**Problem to solve**: I'd like the data below restated word for word, with the pictures left out.
[[ Supplied records open ]]
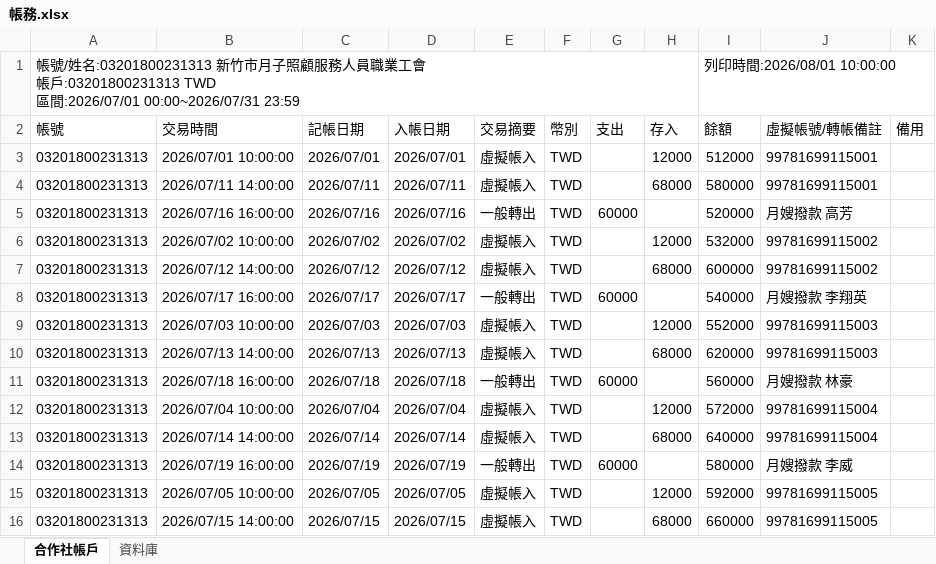
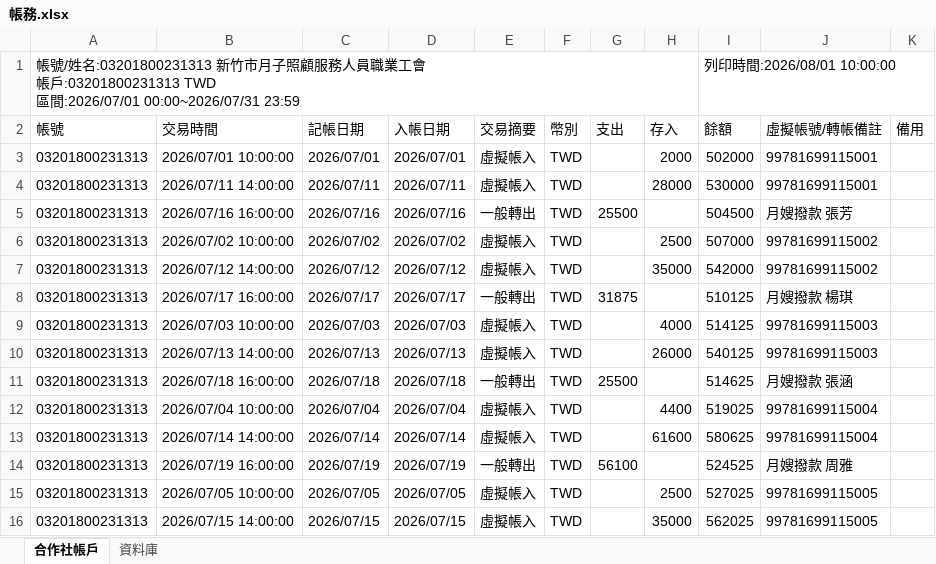
Before and after one commit to chrishzc/Labor_union, an Excel workbook: document/資料庫、資料處理/帳務.xlsx, sheet 合作社帳戶, drawn as a sheet; only a part is shown; values as stored, in another font and other column widths than the file's, no borders; the diff covers the shown part only; the diff names each change by its address in the sheet, - before the commit and + after, or states it on an @@ line.

```diff
--- a/document/資料庫、資料處理/帳務.xlsx (sheet 合作社帳戶)
+++ b/document/資料庫、資料處理/帳務.xlsx (sheet 合作社帳戶)
-H3 (存入): 12000
+H3 (存入): 2000
-I3 (餘額): 512000
+I3 (餘額): 502000
-H4 (存入): 68000
+H4 (存入): 28000
-I4 (餘額): 580000
+I4 (餘額): 530000
-G5 (支出): 60000
+G5 (支出): 25500
-I5 (餘額): 520000
+I5 (餘額): 504500
-J5 (虛擬帳號/轉帳備註): 月嫂撥款 高芳
+J5 (虛擬帳號/轉帳備註): 月嫂撥款 張芳
-H6 (存入): 12000
+H6 (存入): 2500
-I6 (餘額): 532000
+I6 (餘額): 507000
-H7 (存入): 68000
+H7 (存入): 35000
-I7 (餘額): 600000
+I7 (餘額): 542000
-G8 (支出): 60000
+G8 (支出): 31875
-I8 (餘額): 540000
+I8 (餘額): 510125
-J8 (虛擬帳號/轉帳備註): 月嫂撥款 李翔英
+J8 (虛擬帳號/轉帳備註): 月嫂撥款 楊琪
-H9 (存入): 12000
+H9 (存入): 4000
-I9 (餘額): 552000
+I9 (餘額): 514125
-H10 (存入): 68000
+H10 (存入): 26000
-I10 (餘額): 620000
+I10 (餘額): 540125
-G11 (支出): 60000
+G11 (支出): 25500
-I11 (餘額): 560000
+I11 (餘額): 514625
-J11 (虛擬帳號/轉帳備註): 月嫂撥款 林豪
+J11 (虛擬帳號/轉帳備註): 月嫂撥款 張涵
-H12 (存入): 12000
+H12 (存入): 4400
-I12 (餘額): 572000
+I12 (餘額): 519025
-H13 (存入): 68000
+H13 (存入): 61600
-I13 (餘額): 640000
+I13 (餘額): 580625
-G14 (支出): 60000
+G14 (支出): 56100
-I14 (餘額): 580000
+I14 (餘額): 524525
-J14 (虛擬帳號/轉帳備註): 月嫂撥款 李威
+J14 (虛擬帳號/轉帳備註): 月嫂撥款 周雅
-H15 (存入): 12000
+H15 (存入): 2500
-I15 (餘額): 592000
+I15 (餘額): 527025
-H16 (存入): 68000
+H16 (存入): 35000
-I16 (餘額): 660000
+I16 (餘額): 562025
```
Also changed, not shown: 20 edited cells elsewhere in this sheet, sheet 資料庫, document/資料庫、資料處理/假資料_範例.xlsx, 39 other files.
[[ Supplied records closed ]]
**Result for this task**:
Before and after one commit to chrishzc/Labor_union, an Excel workbook: document/資料庫、資料處理/帳務.xlsx, sheet 合作社帳戶, drawn as a sheet; only a part is shown; values as stored, in another font and other column widths than the file's, no borders; the diff covers the shown part only; the diff names each change by its address in the sheet, - before the commit and + after, or states it on an @@ line.

```diff
--- a/document/資料庫、資料處理/帳務.xlsx (sheet 合作社帳戶)
+++ b/document/資料庫、資料處理/帳務.xlsx (sheet 合作社帳戶)
-H3 (存入): 12000
+H3 (存入): 2000
-I3 (餘額): 512000
+I3 (餘額): 502000
-H4 (存入): 68000
+H4 (存入): 28000
-I4 (餘額): 580000
+I4 (餘額): 530000
-G5 (支出): 60000
+G5 (支出): 25500
-I5 (餘額): 520000
+I5 (餘額): 504500
-J5 (虛擬帳號/轉帳備註): 月嫂撥款 高芳
+J5 (虛擬帳號/轉帳備註): 月嫂撥款 張芳
-H6 (存入): 12000
+H6 (存入): 2500
-I6 (餘額): 532000
+I6 (餘額): 507000
-H7 (存入): 68000
+H7 (存入): 35000
-I7 (餘額): 600000
+I7 (餘額): 542000
-G8 (支出): 60000
+G8 (支出): 31875
-I8 (餘額): 540000
+I8 (餘額): 510125
-J8 (虛擬帳號/轉帳備註): 月嫂撥款 李翔英
+J8 (虛擬帳號/轉帳備註): 月嫂撥款 楊琪
-H9 (存入): 12000
+H9 (存入): 4000
-I9 (餘額): 552000
+I9 (餘額): 514125
-H10 (存入): 68000
+H10 (存入): 26000
-I10 (餘額): 620000
+I10 (餘額): 540125
-G11 (支出): 60000
+G11 (支出): 25500
-I11 (餘額): 560000
+I11 (餘額): 514625
-J11 (虛擬帳號/轉帳備註): 月嫂撥款 林豪
+J11 (虛擬帳號/轉帳備註): 月嫂撥款 張涵
-H12 (存入): 12000
+H12 (存入): 4400
-I12 (餘額): 572000
+I12 (餘額): 519025
-H13 (存入): 68000
+H13 (存入): 61600
-I13 (餘額): 640000
+I13 (餘額): 580625
-G14 (支出): 60000
+G14 (支出): 56100
-I14 (餘額): 580000
+I14 (餘額): 524525
-J14 (虛擬帳號/轉帳備註): 月嫂撥款 李威
+J14 (虛擬帳號/轉帳備註): 月嫂撥款 周雅
-H15 (存入): 12000
+H15 (存入): 2500
-I15 (餘額): 592000
+I15 (餘額): 527025
-H16 (存入): 68000
+H16 (存入): 35000
-I16 (餘額): 660000
+I16 (餘額): 562025
```
Also changed, not shown: 20 edited cells elsewhere in this sheet, sheet 資料庫, document/資料庫、資料處理/假資料_範例.xlsx, 39 other files.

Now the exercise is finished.